Jinja War Cemetery is a peaceful and well-kept graveyard where rows of white headstones mark the final resting places of both European and African soldiers who died in World War I and World War II.
Today, the city of Jinja on the banks of Lake Victoria is best known for two things: It’s the historic source of the Nile River, and is now one of the main hubs in East Africa for outdoor activities like kayaking, mountain biking, and quad biking.
But before all this, Jinja was the center for the King’s African Rifles (KAR) in Uganda during the Second World War. The KAR was a multi-battalion British colonial regiment that served in East Africa during both World Wars, its rank and file formed mainly from African soldiers known as askaris. Most of the officers were from the British Army.
The Jinja War Cemetery was created as the last resting place for fallen soldiers of the KAR, the vast majority of whom died during World War II. According to the Commonwealth War Graves Commission, the cemetery contains only one First World War burial and 179 burials and commemorations from the Second World War.
Most of the graves are those of Ugandans who fought and died with the KAR. There are only a handful of British graves, the most notable being that of Sergeant V.L. Holloway, who died in 1944 while serving in Great Britain’s Royal Army Service Corps.

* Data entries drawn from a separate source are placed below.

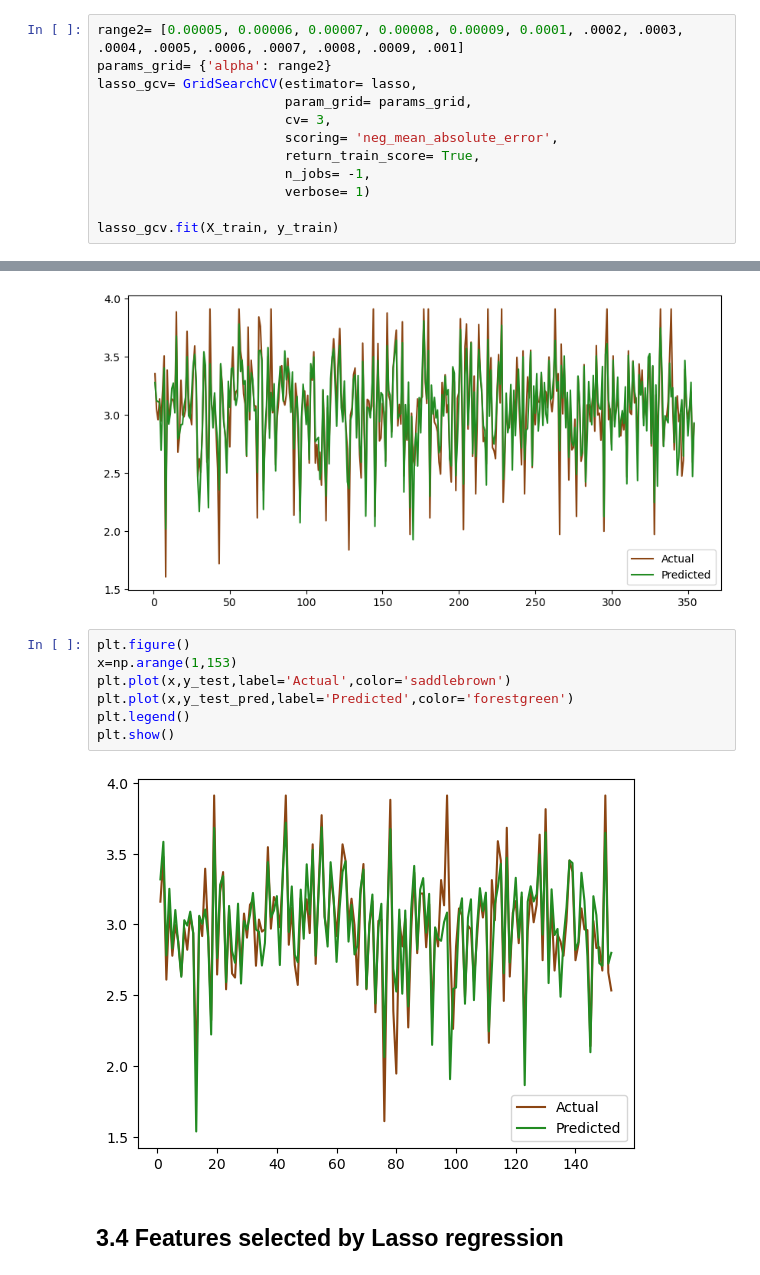
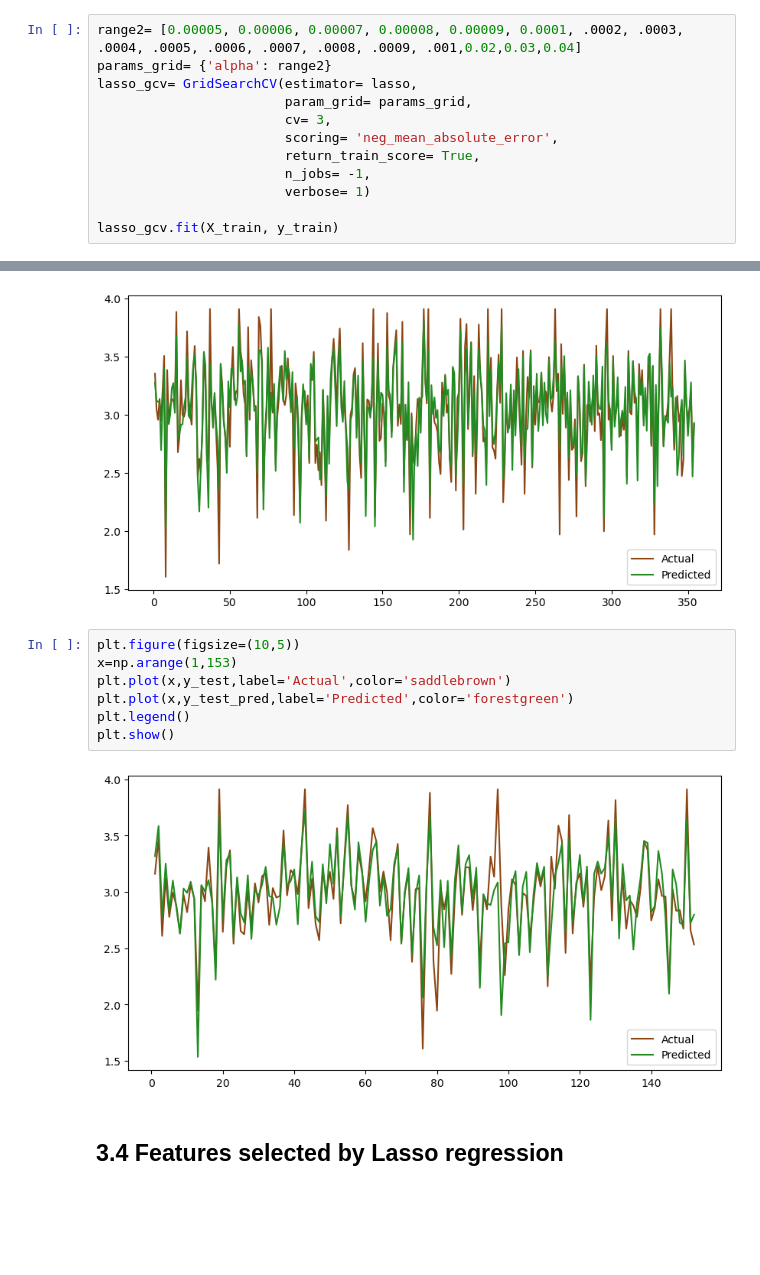
Before and after one commit to JulyAug/Assignment, a Jupyter notebook: Houseprice.ipynb, the cells around one changed output, grey strips where cells are left out. Drawn from its saved outputs; the diff is of its cells as text; blank space fills up the shorter version.

```diff
--- a/Houseprice.ipynb
+++ b/Houseprice.ipynb
@@ -304,7 +322,7 @@ Since the scoring parameter in your GridSearchCV was set to ‘neg_mean_absolute
 # %% [markdown]
 ### 3.1.2 Find the optimal lamda around 0.001
 # %%
-range2= [0.00005, 0.00006, 0.00007, 0.00008, 0.00009, 0.0001, .0002, .0003, .0004, .0005, .0006, .0007, .0008, .0009, .001]
+range2= [0.00005, 0.00006, 0.00007, 0.00008, 0.00009, 0.0001, .0002, .0003, .0004, .0005, .0006, .0007, .0008, .0009, .001,0.02,0.03,0.04]
 params_grid= {'alpha': range2}
 lasso_gcv= GridSearchCV(estimator= lasso,
                         param_grid= params_grid,
@@ -393,14 +428,14 @@ plt.show()
 # %% [output]
 [figure]
 # %%
-plt.figure()
+plt.figure(figsize=(10,5))
 x=np.arange(1,153)
 plt.plot(x,y_test,label='Actual',color='saddlebrown')
 plt.plot(x,y_test_pred,label='Predicted',color='forestgreen')
 plt.legend()
 plt.show()
 # %% [output]
-[figure, old version]
+[figure, new version]
 # %% [markdown]
 ## 3.4 Features selected by Lasso regression
 # %%
```
Also changed, not shown: parts of 22 cells of this notebook.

His headstone bears a famous line from the poem “The Soldier” by Rupert Brooke: “There’s some corner of a foreign field that is for ever England.”
Also within the cemetery is the Jinja Memorial, a wall that commemorates more than 120 men of the East African Forces who died while serving in World War II. These men were buried in other parts of Uganda, but their graves were later deemed unmaintainable.
Know Before You Go
Jinja War Cemetery is located not far from the center of Jinja, along Kiira Road and Rotary Road. The cemetery is open Monday to Friday from 6 a.m. to 6 p.m.